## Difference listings
* * * *

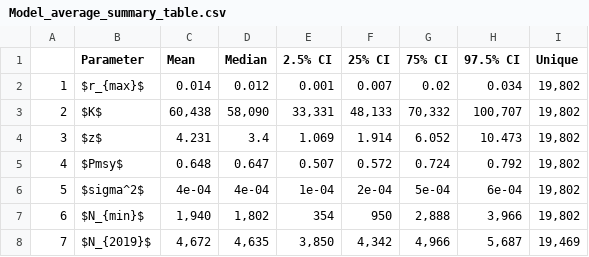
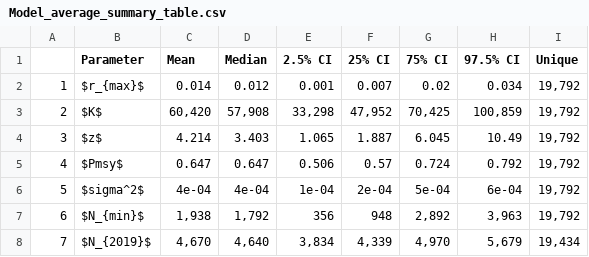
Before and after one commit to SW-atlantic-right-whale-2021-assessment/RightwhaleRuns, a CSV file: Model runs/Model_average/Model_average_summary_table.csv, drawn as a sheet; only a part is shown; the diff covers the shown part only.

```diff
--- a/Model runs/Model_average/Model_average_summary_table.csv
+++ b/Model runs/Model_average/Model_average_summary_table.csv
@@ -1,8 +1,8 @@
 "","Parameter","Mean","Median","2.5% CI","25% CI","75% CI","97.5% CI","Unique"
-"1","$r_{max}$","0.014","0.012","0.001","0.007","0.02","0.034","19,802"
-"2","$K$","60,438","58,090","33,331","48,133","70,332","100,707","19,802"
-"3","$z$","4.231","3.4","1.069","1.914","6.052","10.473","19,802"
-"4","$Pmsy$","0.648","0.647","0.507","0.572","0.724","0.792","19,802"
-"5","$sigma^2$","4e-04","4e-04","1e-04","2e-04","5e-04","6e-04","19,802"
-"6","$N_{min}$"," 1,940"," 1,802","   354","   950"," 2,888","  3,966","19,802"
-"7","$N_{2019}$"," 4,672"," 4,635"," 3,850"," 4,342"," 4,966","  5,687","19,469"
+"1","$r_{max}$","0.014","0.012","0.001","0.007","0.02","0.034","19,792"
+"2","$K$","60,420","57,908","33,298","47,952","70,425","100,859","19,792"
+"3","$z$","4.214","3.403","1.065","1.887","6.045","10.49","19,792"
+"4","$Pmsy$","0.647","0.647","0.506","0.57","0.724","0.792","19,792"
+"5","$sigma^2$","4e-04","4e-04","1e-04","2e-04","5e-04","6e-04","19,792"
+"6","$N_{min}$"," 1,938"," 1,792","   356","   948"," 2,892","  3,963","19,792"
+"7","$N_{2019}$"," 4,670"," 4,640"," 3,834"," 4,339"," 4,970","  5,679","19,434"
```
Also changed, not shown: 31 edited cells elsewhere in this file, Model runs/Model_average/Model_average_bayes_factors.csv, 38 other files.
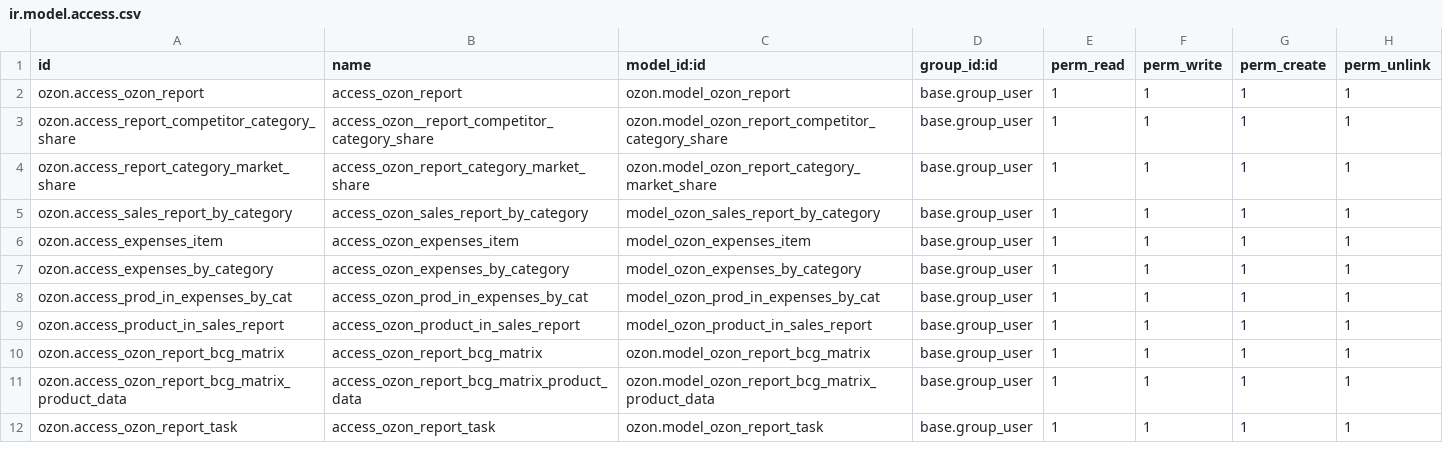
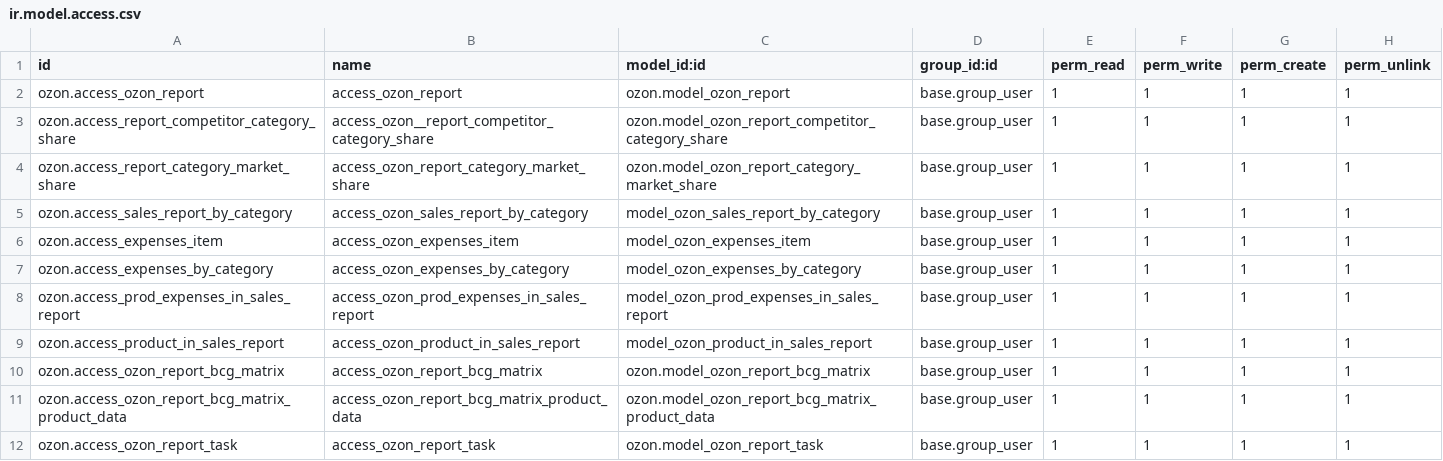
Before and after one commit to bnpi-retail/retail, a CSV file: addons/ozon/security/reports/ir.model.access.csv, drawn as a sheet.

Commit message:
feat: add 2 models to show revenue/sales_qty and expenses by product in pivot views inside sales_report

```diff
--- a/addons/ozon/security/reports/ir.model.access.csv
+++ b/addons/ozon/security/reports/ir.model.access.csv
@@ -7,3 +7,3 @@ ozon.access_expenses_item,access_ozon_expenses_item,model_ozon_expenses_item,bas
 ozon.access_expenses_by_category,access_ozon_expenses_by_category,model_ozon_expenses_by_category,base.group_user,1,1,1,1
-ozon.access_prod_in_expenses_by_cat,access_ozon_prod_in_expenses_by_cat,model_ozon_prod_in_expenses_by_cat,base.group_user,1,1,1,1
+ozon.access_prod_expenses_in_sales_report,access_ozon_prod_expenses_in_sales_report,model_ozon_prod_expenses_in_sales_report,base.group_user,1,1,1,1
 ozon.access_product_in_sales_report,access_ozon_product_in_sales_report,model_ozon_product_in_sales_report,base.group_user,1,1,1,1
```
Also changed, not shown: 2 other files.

* * * *

## Requirement
Return every record above exactly as written, but drop the pictures.

## Written solution
Before and after one commit to SW-atlantic-right-whale-2021-assessment/RightwhaleRuns, a CSV file: Model runs/Model_average/Model_average_summary_table.csv, drawn as a sheet; only a part is shown; the diff covers the shown part only.

```diff
--- a/Model runs/Model_average/Model_average_summary_table.csv
+++ b/Model runs/Model_average/Model_average_summary_table.csv
@@ -1,8 +1,8 @@
 "","Parameter","Mean","Median","2.5% CI","25% CI","75% CI","97.5% CI","Unique"
-"1","$r_{max}$","0.014","0.012","0.001","0.007","0.02","0.034","19,802"
-"2","$K$","60,438","58,090","33,331","48,133","70,332","100,707","19,802"
-"3","$z$","4.231","3.4","1.069","1.914","6.052","10.473","19,802"
-"4","$Pmsy$","0.648","0.647","0.507","0.572","0.724","0.792","19,802"
-"5","$sigma^2$","4e-04","4e-04","1e-04","2e-04","5e-04","6e-04","19,802"
-"6","$N_{min}$"," 1,940"," 1,802","   354","   950"," 2,888","  3,966","19,802"
-"7","$N_{2019}$"," 4,672"," 4,635"," 3,850"," 4,342"," 4,966","  5,687","19,469"
+"1","$r_{max}$","0.014","0.012","0.001","0.007","0.02","0.034","19,792"
+"2","$K$","60,420","57,908","33,298","47,952","70,425","100,859","19,792"
+"3","$z$","4.214","3.403","1.065","1.887","6.045","10.49","19,792"
+"4","$Pmsy$","0.647","0.647","0.506","0.57","0.724","0.792","19,792"
+"5","$sigma^2$","4e-04","4e-04","1e-04","2e-04","5e-04","6e-04","19,792"
+"6","$N_{min}$"," 1,938"," 1,792","   356","   948"," 2,892","  3,963","19,792"
+"7","$N_{2019}$"," 4,670"," 4,640"," 3,834"," 4,339"," 4,970","  5,679","19,434"
```
Also changed, not shown: 31 edited cells elsewhere in this file, Model runs/Model_average/Model_average_bayes_factors.csv, 38 other files.
Before and after one commit to bnpi-retail/retail, a CSV file: addons/ozon/security/reports/ir.model.access.csv, drawn as a sheet.

Commit message:
feat: add 2 models to show revenue/sales_qty and expenses by product in pivot views inside sales_report

```diff
--- a/addons/ozon/security/reports/ir.model.access.csv
+++ b/addons/ozon/security/reports/ir.model.access.csv
@@ -7,3 +7,3 @@ ozon.access_expenses_item,access_ozon_expenses_item,model_ozon_expenses_item,bas
 ozon.access_expenses_by_category,access_ozon_expenses_by_category,model_ozon_expenses_by_category,base.group_user,1,1,1,1
-ozon.access_prod_in_expenses_by_cat,access_ozon_prod_in_expenses_by_cat,model_ozon_prod_in_expenses_by_cat,base.group_user,1,1,1,1
+ozon.access_prod_expenses_in_sales_report,access_ozon_prod_expenses_in_sales_report,model_ozon_prod_expenses_in_sales_report,base.group_user,1,1,1,1
 ozon.access_product_in_sales_report,access_ozon_product_in_sales_report,model_ozon_product_in_sales_report,base.group_user,1,1,1,1
```
Also changed, not shown: 2 other files.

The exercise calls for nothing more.